## Directions
Below are the records; restate all of them word for word.

## Dataset records
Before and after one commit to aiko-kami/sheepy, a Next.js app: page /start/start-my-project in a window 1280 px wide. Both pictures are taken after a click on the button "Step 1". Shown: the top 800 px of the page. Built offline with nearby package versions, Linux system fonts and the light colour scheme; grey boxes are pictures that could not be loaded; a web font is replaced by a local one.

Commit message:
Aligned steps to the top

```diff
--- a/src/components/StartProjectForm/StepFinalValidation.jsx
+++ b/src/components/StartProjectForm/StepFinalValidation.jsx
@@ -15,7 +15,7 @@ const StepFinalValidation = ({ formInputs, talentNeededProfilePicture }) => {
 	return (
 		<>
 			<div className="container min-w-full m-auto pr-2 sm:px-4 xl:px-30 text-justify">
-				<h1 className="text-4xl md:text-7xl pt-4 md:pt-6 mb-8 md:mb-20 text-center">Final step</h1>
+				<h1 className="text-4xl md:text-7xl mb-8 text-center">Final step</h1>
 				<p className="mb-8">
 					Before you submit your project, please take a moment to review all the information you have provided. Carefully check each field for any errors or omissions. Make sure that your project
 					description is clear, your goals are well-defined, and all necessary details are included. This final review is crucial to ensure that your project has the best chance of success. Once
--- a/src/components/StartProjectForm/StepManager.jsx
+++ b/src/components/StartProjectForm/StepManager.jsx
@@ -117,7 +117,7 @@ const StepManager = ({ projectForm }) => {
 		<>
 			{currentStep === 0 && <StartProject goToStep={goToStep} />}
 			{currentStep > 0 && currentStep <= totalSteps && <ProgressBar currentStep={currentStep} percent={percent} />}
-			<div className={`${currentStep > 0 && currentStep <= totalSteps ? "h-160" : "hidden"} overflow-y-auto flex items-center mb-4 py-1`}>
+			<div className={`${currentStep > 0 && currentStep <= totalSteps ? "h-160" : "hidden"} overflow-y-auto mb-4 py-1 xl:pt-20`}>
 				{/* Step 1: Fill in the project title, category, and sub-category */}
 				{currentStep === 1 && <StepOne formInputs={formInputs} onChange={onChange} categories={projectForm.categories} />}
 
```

## Solution to the problem
Before and after one commit to aiko-kami/sheepy, a Next.js app: page /start/start-my-project in a window 1280 px wide. Both pictures are taken after a click on the button "Step 1". Shown: the top 800 px of the page. Built offline with nearby package versions, Linux system fonts and the light colour scheme; grey boxes are pictures that could not be loaded; a web font is replaced by a local one.

Commit message:
Aligned steps to the top

```diff
--- a/src/components/StartProjectForm/StepFinalValidation.jsx
+++ b/src/components/StartProjectForm/StepFinalValidation.jsx
@@ -15,7 +15,7 @@ const StepFinalValidation = ({ formInputs, talentNeededProfilePicture }) => {
 	return (
 		<>
 			<div className="container min-w-full m-auto pr-2 sm:px-4 xl:px-30 text-justify">
-				<h1 className="text-4xl md:text-7xl pt-4 md:pt-6 mb-8 md:mb-20 text-center">Final step</h1>
+				<h1 className="text-4xl md:text-7xl mb-8 text-center">Final step</h1>
 				<p className="mb-8">
 					Before you submit your project, please take a moment to review all the information you have provided. Carefully check each field for any errors or omissions. Make sure that your project
 					description is clear, your goals are well-defined, and all necessary details are included. This final review is crucial to ensure that your project has the best chance of success. Once
--- a/src/components/StartProjectForm/StepManager.jsx
+++ b/src/components/StartProjectForm/StepManager.jsx
@@ -117,7 +117,7 @@ const StepManager = ({ projectForm }) => {
 		<>
 			{currentStep === 0 && <StartProject goToStep={goToStep} />}
 			{currentStep > 0 && currentStep <= totalSteps && <ProgressBar currentStep={currentStep} percent={percent} />}
-			<div className={`${currentStep > 0 && currentStep <= totalSteps ? "h-160" : "hidden"} overflow-y-auto flex items-center mb-4 py-1`}>
+			<div className={`${currentStep > 0 && currentStep <= totalSteps ? "h-160" : "hidden"} overflow-y-auto mb-4 py-1 xl:pt-20`}>
 				{/* Step 1: Fill in the project title, category, and sub-category */}
 				{currentStep === 1 && <StepOne formInputs={formInputs} onChange={onChange} categories={projectForm.categories} />}
 
```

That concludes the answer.